Could you give back every entry below exactly, with the pictures dropped?

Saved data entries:
——————

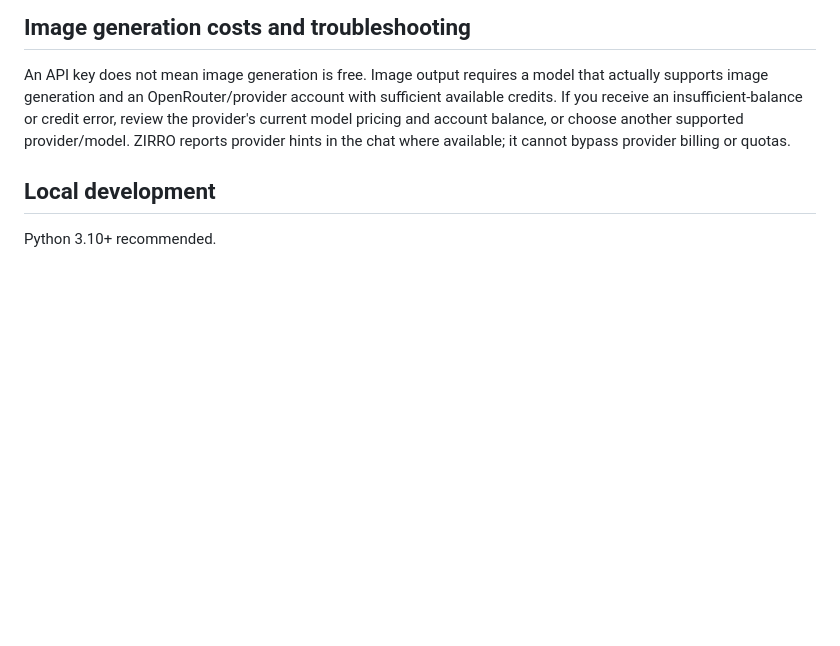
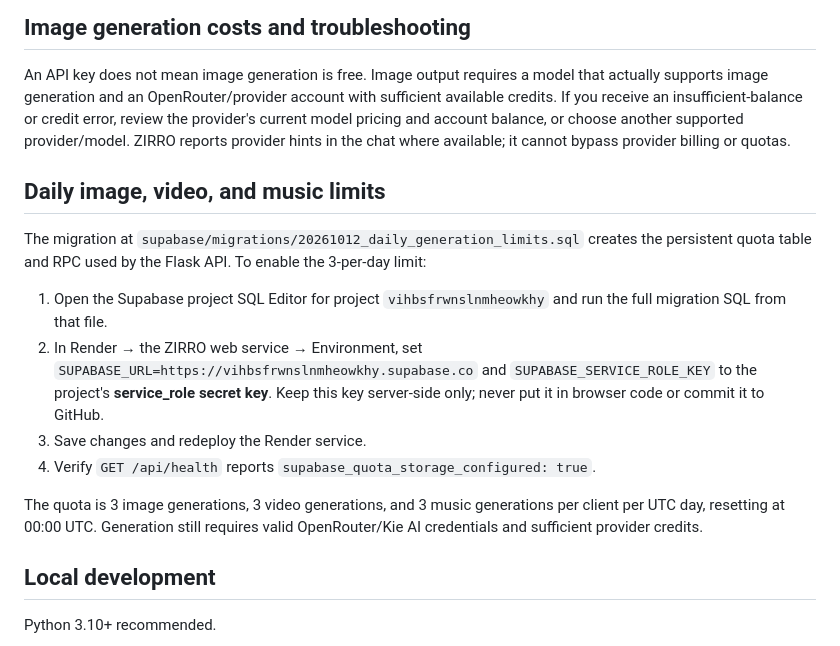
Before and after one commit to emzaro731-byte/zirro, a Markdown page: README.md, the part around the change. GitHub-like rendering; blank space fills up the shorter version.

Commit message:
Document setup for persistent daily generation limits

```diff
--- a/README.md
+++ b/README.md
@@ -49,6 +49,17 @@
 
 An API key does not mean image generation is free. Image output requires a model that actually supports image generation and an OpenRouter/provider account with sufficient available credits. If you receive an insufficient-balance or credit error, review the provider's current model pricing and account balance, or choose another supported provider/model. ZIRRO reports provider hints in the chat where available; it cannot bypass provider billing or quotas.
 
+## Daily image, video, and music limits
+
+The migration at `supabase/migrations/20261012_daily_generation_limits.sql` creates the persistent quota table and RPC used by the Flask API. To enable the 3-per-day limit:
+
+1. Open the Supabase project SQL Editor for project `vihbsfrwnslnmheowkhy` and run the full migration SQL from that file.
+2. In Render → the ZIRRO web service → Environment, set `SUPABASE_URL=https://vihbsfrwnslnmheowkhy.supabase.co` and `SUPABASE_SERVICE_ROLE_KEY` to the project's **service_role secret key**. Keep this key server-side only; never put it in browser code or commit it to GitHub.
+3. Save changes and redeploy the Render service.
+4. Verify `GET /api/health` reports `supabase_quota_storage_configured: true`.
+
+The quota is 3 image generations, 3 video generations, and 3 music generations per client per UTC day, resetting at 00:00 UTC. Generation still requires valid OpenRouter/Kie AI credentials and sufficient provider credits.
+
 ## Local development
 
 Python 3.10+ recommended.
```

——————

> _Answer for the task_
Before and after one commit to emzaro731-byte/zirro, a Markdown page: README.md, the part around the change. GitHub-like rendering; blank space fills up the shorter version.

Commit message:
Document setup for persistent daily generation limits

```diff
--- a/README.md
+++ b/README.md
@@ -49,6 +49,17 @@
 
 An API key does not mean image generation is free. Image output requires a model that actually supports image generation and an OpenRouter/provider account with sufficient available credits. If you receive an insufficient-balance or credit error, review the provider's current model pricing and account balance, or choose another supported provider/model. ZIRRO reports provider hints in the chat where available; it cannot bypass provider billing or quotas.
 
+## Daily image, video, and music limits
+
+The migration at `supabase/migrations/20261012_daily_generation_limits.sql` creates the persistent quota table and RPC used by the Flask API. To enable the 3-per-day limit:
+
+1. Open the Supabase project SQL Editor for project `vihbsfrwnslnmheowkhy` and run the full migration SQL from that file.
+2. In Render → the ZIRRO web service → Environment, set `SUPABASE_URL=https://vihbsfrwnslnmheowkhy.supabase.co` and `SUPABASE_SERVICE_ROLE_KEY` to the project's **service_role secret key**. Keep this key server-side only; never put it in browser code or commit it to GitHub.
+3. Save changes and redeploy the Render service.
+4. Verify `GET /api/health` reports `supabase_quota_storage_configured: true`.
+
+The quota is 3 image generations, 3 video generations, and 3 music generations per client per UTC day, resetting at 00:00 UTC. Generation still requires valid OpenRouter/Kie AI credentials and sufficient provider credits.
+
 ## Local development
 
 Python 3.10+ recommended.
```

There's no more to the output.